As online media and streaming services continue to grow, the telecommunications industry requires further rate deregulation to remain competitive. In its position paper in the American Chamber of Commerce in Taipei’s recently released 2017 Taiwan White Paper, the Chamber’s Telecommunications & Media Committee addressed this need for further deregulation by recommending the National Communications Commission (NCC) discontinue their tiered pricing scheme for cable TV basic pay channels.
The tiered pricing system relies on a basic package of at least 11 channels, with payment for additional channels based on an a la carte pay per channel basis. The NCC contends that the pricing scheme will increase channel options for users, fuel industry growth by allowing for more operational flexibility, and “enable the cable TV market to establish a brand-new operating and pricing model in preparation for the trend of four-in-one digital streaming (i.e. data, audio, video, and mobile”.

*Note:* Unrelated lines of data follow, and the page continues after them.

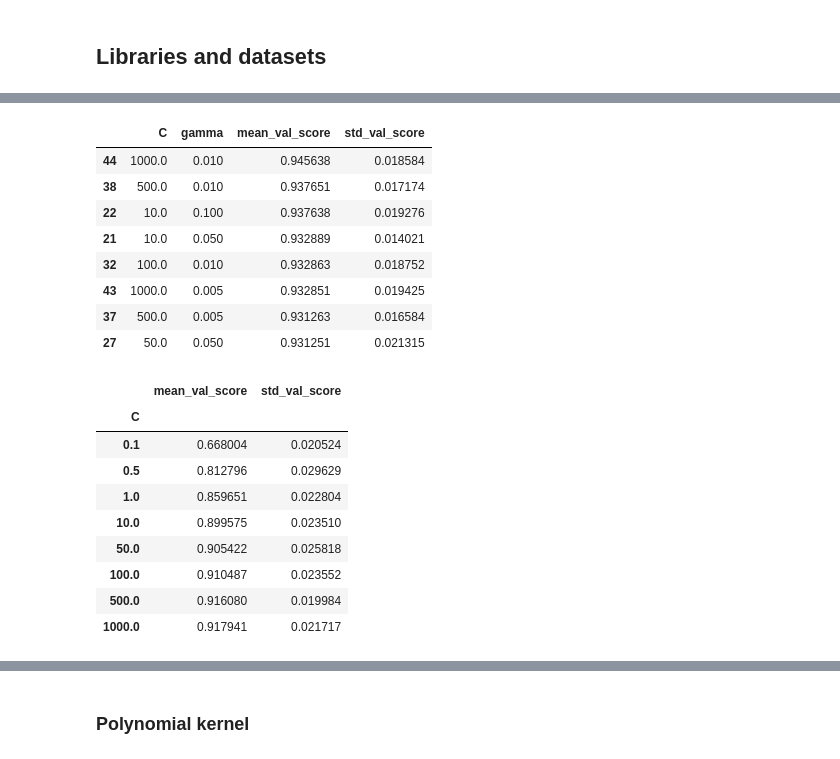
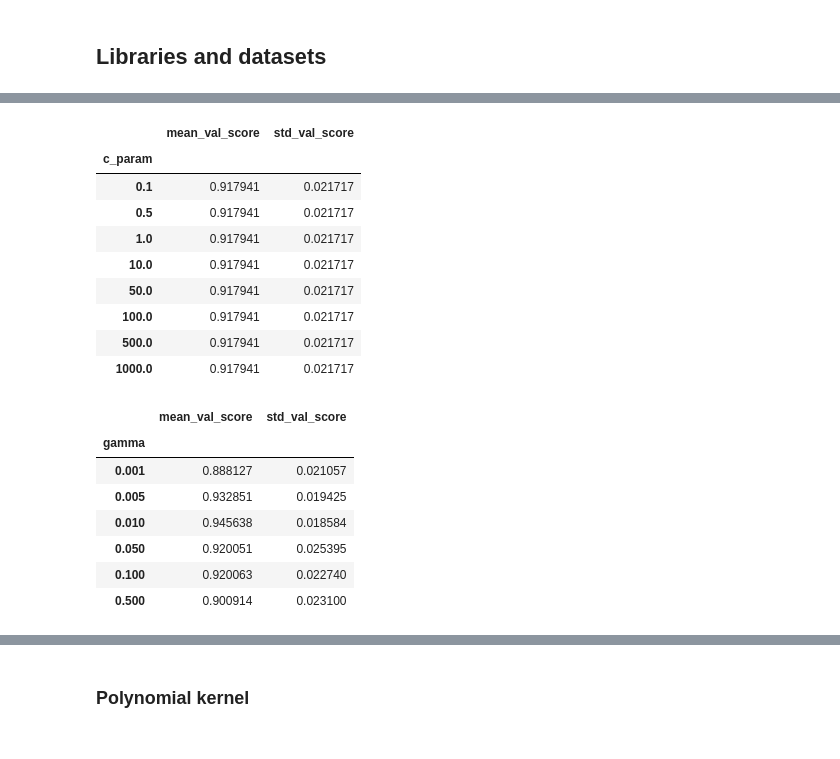
Before and after one commit to frankpietro/dm-project, a Jupyter notebook: DM_DonatiFrancaviglia_TASK3/SVC.ipynb, the cells around one changed output, grey strips where cells are left out. Drawn from its saved outputs; the diff is of its cells as text; code cells hidden in the pictures.

```diff
--- a/DM_DonatiFrancaviglia_TASK3/SVC.ipynb
+++ b/DM_DonatiFrancaviglia_TASK3/SVC.ipynb
@@ -29,17 +21,19 @@ y = train_y.values
 # %%
-kernel = 'rbf'
-
-C_list = [0.1, 0.5, 1, 10, 50, 100, 500, 1000]
-gamma_list = [0.001, 0.005, 0.01, 0.05, 0.1, 0.5]
-
-hyperparams_grid = itertools.product(C_list, gamma_list)
-
+# parameters dictionary for Decision Tree grid search
+param_d = {
+    KRL: ['rbf'],
+    CPRM: [0.1, 0.5, 1, 10, 50, 100, 500, 1000],
+    GMM: [0.001, 0.005, 0.01, 0.05, 0.1, 0.5]
+}
+# iteration on parameters to collect results
+grid = itertools.product(*[param_d[key] for key in sorted(param_d)])
 results = []
-
-for C_val, gamma in hyperparams_grid:
-    SVC_model=SVC(kernel=kernel, gamma=gamma, C=C_val)
-    mean_val_score, std_val_score = cross_validation_summary(SVC_model, x, y)
-    res = C_val, gamma, mean_val_score, std_val_score
+for c_param, gamma, kernel in grid:
+    model = SVC(kernel=kernel, gamma=gamma, C=c_val)
+    mean_val_score, std_val_score = cross_validation_summary(model, train_x.values, train_y.values)
+    res = c_param, gamma, kernel, mean_val_score, std_val_score
     results.append(res)
 
-rbf_df = pd.DataFrame(results, columns=['C', 'gamma', MVS, SVS])
+# print top 5 combination results
+result_df = pd.DataFrame(results, columns=sorted(param_d) + [MVS, SVS])
+result_df.sort_values(MVS, ascending=False).head(8)
@@ -46,25 +50,24 @@ rbf_df = pd.DataFrame(results, columns=['C', 'gamma', MVS, SVS])
 # %%
-rbf_df.sort_values(MVS, ascending=False).head(8)
+result_df.groupby(CPRM)[MVS, SVS].mean().sort_values(MVS, ascending=False)
 # %% [output]
-|  | C | gamma | mean_val_score | std_val_score |
-| 44 | 1000.0 | 0.010 | 0.945638 | 0.018584 |
-| 38 | 500.0 | 0.010 | 0.937651 | 0.017174 |
-| 22 | 10.0 | 0.100 | 0.937638 | 0.019276 |
-| 21 | 10.0 | 0.050 | 0.932889 | 0.014021 |
-| 32 | 100.0 | 0.010 | 0.932863 | 0.018752 |
-| 43 | 1000.0 | 0.005 | 0.932851 | 0.019425 |
-| 37 | 500.0 | 0.005 | 0.931263 | 0.016584 |
-| 27 | 50.0 | 0.050 | 0.931251 | 0.021315 |
+|  | mean_val_score | std_val_score |
+| c_param |  |  |
+| 0.1 | 0.917941 | 0.021717 |
+| 0.5 | 0.917941 | 0.021717 |
+| 1.0 | 0.917941 | 0.021717 |
+| 10.0 | 0.917941 | 0.021717 |
+| 50.0 | 0.917941 | 0.021717 |
+| 100.0 | 0.917941 | 0.021717 |
+| 500.0 | 0.917941 | 0.021717 |
+| 1000.0 | 0.917941 | 0.021717 |
 # %%
-rbf_df.groupby('C')[MVS, SVS].mean()
+result_df.groupby(GMM)[MVS, SVS].mean().sort_values(MVS, ascending=False)
 # %% [output]
 |  | mean_val_score | std_val_score |
-| C |  |  |
-| 0.1 | 0.668004 | 0.020524 |
-| 0.5 | 0.812796 | 0.029629 |
-| 1.0 | 0.859651 | 0.022804 |
-| 10.0 | 0.899575 | 0.023510 |
-| 50.0 | 0.905422 | 0.025818 |
-| 100.0 | 0.910487 | 0.023552 |
-| 500.0 | 0.916080 | 0.019984 |
-| 1000.0 | 0.917941 | 0.021717 |
+| gamma |  |  |
+| 0.001 | 0.888127 | 0.021057 |
+| 0.005 | 0.932851 | 0.019425 |
+| 0.010 | 0.945638 | 0.018584 |
+| 0.050 | 0.920051 | 0.025395 |
+| 0.100 | 0.920063 | 0.022740 |
+| 0.500 | 0.900914 | 0.023100 |
```
Also changed, not shown: parts of 9 cells of this notebook, 3 other files.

The Telecommunications & Media Committee, however, doubts that the NCC’s expectations can be fully met, since there is no comprehensive impact assessment backing the NCC’s tiered pricing policy. The committee recommends delaying implementation of the system until the scheme is explicitly grounded in law and backed by a comprehensive industry impact report. Under the Cable and Radio Television Act, which the Legislative Yuan implemented in early 2016, there is no article sanctioning NCC involvement in tiered pricing schemes for cable TV services. “The NCC should therefore avoid direct involvement in stipulating the basic channels or types of channels to be offered by cable providers, as well as the applicable rates, review procedures, and other requirements,” the Telecommunications & Media Committee states in the 2017 Taiwan White Paper.

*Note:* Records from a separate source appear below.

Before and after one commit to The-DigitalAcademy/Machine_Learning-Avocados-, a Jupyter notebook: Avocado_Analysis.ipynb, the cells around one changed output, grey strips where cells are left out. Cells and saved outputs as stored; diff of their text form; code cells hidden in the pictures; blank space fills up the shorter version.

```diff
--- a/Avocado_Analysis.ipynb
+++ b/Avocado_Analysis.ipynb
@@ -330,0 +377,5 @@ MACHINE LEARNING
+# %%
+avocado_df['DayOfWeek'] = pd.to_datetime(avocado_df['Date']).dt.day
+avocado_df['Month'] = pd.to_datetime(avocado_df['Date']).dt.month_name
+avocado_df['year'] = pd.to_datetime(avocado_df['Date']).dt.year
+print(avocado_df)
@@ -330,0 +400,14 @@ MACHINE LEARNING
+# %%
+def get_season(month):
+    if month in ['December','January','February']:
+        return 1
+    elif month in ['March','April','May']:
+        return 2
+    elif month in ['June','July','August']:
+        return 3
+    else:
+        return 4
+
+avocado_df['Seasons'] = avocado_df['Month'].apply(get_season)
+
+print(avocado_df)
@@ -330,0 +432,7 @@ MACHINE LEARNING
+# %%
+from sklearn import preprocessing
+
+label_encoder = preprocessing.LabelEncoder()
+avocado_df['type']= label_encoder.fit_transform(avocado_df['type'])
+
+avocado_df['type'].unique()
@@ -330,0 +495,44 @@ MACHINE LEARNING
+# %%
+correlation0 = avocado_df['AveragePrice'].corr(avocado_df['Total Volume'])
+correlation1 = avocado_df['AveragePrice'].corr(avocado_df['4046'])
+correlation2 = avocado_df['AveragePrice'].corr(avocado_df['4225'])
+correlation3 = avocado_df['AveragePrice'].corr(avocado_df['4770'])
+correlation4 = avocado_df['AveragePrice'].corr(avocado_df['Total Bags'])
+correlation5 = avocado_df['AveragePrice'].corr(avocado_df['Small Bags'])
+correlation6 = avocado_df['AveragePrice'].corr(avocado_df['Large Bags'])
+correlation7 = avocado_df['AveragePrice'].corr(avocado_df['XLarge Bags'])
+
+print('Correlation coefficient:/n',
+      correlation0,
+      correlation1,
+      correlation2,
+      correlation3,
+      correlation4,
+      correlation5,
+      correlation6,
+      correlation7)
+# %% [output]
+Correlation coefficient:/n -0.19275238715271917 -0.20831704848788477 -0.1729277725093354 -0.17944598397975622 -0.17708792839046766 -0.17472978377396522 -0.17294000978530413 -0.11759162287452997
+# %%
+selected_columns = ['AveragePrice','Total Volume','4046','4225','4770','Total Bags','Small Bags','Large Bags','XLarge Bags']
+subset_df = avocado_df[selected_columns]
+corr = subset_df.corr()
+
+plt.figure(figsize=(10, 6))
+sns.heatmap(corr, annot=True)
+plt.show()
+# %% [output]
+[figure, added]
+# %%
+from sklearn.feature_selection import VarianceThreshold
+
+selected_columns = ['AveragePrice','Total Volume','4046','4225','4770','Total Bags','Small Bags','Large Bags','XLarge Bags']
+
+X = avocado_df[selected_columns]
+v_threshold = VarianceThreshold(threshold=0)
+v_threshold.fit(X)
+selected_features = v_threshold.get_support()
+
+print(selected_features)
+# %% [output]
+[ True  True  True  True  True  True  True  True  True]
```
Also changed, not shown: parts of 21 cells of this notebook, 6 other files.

The committee also recommends the government avoid involvement in price determination. Market forces, not government regulations, should determine pricing rates and platform operators should determine fee collection rules. Today’s developing audio-visual technologies operate on various platforms, including the internet, Internet Protocol television (IPTV), apps, and Over-the-Top (OTT) services. The various platforms offer a range of viewing options, programming, and flexible fee collection models. Despite competition between the operators of these platforms and cable providers, the authorities have attempted to regulate pricing rather than set up rules on the management and control of various platform services. “A sound market where channel operators co-exist relies on fair competition, but the authority’s involvement in rate setting for cable TV services may cause the competition to be unfair” the committee contends in its position paper. The committee supports the right of cable TV providers as well as the providers of IPTV, OTT, and other new services to set pricing.
The paper cites cable TV rate regulation as another regulation that is in need of serious revision or removal. The current rate regulations for cable TV in Taiwan were introduced in 1990, when multiple video visual services – IPTV, OTT, etc. – had not yet challenged cable TV dominance in the video visual service market. Rate regulation was intended to protect consumer rights. However, competition between the various video visual services eliminates the need for rate regulation as the consumer can choose between a wide range of service providers. Additionally, the 1990 rate cap for cable TV service of NT$600 per month per household has remained the same since its initial installment despite a substantial rise in the consumer price index since 1990. The committee recommends either removing the rate cap or increasing the level to reflect the increase in the consumer price index.
To read the full Telecommunications & Media position paper, click here.